Data records:

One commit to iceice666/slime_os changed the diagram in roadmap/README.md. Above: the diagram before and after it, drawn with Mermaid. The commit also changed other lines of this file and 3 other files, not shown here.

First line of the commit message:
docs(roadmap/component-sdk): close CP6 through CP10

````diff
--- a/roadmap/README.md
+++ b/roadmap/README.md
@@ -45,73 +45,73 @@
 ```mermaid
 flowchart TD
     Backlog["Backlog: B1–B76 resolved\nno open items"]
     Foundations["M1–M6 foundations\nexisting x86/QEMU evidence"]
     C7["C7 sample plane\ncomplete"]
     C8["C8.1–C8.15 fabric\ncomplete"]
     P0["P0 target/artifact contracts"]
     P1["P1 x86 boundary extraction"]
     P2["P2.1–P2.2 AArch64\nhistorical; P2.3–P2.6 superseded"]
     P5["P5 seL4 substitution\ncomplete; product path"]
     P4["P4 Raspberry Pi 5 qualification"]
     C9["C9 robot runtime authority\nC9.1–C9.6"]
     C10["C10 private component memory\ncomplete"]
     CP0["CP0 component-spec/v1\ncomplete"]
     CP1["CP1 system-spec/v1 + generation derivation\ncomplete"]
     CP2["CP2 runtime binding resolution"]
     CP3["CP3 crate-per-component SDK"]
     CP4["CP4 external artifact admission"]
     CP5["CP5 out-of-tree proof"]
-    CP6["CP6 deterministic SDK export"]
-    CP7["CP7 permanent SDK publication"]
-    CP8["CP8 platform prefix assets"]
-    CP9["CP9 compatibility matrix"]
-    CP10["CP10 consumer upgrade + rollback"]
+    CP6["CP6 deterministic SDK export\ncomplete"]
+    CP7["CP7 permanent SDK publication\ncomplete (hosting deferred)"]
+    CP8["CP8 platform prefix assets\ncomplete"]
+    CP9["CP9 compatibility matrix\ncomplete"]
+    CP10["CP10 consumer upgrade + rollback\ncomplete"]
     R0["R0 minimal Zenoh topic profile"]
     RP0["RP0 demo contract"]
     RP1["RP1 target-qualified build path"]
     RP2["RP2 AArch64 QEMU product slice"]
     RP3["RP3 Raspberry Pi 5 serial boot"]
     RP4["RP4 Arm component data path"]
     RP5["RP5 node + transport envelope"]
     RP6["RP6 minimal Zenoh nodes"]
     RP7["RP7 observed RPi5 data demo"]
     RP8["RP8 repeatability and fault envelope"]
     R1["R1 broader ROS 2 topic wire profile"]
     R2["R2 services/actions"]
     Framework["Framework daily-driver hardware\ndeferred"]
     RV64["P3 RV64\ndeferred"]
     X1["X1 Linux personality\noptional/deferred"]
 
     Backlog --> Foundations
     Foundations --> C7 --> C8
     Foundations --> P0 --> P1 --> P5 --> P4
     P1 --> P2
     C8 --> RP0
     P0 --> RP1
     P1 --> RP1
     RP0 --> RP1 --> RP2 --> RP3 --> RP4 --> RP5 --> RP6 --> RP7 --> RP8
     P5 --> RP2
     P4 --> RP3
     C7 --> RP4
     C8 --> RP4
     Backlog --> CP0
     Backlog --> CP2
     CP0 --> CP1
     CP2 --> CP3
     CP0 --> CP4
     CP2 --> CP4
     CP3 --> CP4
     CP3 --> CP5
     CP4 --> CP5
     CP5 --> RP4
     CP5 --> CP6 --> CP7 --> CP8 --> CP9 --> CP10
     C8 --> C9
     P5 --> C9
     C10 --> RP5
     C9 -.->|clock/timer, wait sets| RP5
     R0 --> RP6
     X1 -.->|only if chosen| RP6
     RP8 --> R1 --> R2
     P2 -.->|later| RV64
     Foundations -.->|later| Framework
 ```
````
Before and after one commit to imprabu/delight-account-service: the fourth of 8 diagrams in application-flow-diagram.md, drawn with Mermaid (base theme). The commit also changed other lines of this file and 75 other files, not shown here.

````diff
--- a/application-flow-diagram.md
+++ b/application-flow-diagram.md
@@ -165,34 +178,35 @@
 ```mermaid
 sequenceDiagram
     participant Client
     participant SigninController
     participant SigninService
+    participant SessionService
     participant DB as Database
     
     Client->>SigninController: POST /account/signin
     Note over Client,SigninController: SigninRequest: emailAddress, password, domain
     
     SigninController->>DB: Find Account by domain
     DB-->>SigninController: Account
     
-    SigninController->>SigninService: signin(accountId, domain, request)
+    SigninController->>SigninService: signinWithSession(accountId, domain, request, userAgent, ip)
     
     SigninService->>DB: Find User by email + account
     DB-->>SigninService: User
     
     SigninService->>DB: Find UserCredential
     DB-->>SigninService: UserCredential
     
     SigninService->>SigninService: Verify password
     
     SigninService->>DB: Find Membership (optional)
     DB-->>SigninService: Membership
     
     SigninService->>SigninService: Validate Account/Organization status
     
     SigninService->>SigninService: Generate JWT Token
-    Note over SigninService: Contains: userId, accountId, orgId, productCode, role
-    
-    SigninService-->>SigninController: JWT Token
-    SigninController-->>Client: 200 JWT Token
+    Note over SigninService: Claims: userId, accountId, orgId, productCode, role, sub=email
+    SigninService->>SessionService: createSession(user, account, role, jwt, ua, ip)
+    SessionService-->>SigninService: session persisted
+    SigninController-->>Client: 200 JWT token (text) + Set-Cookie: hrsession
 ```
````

Work required: Exactly one number is the answer: how many lines of the entries contain the string "roadmap".

Solution to the exercise: 4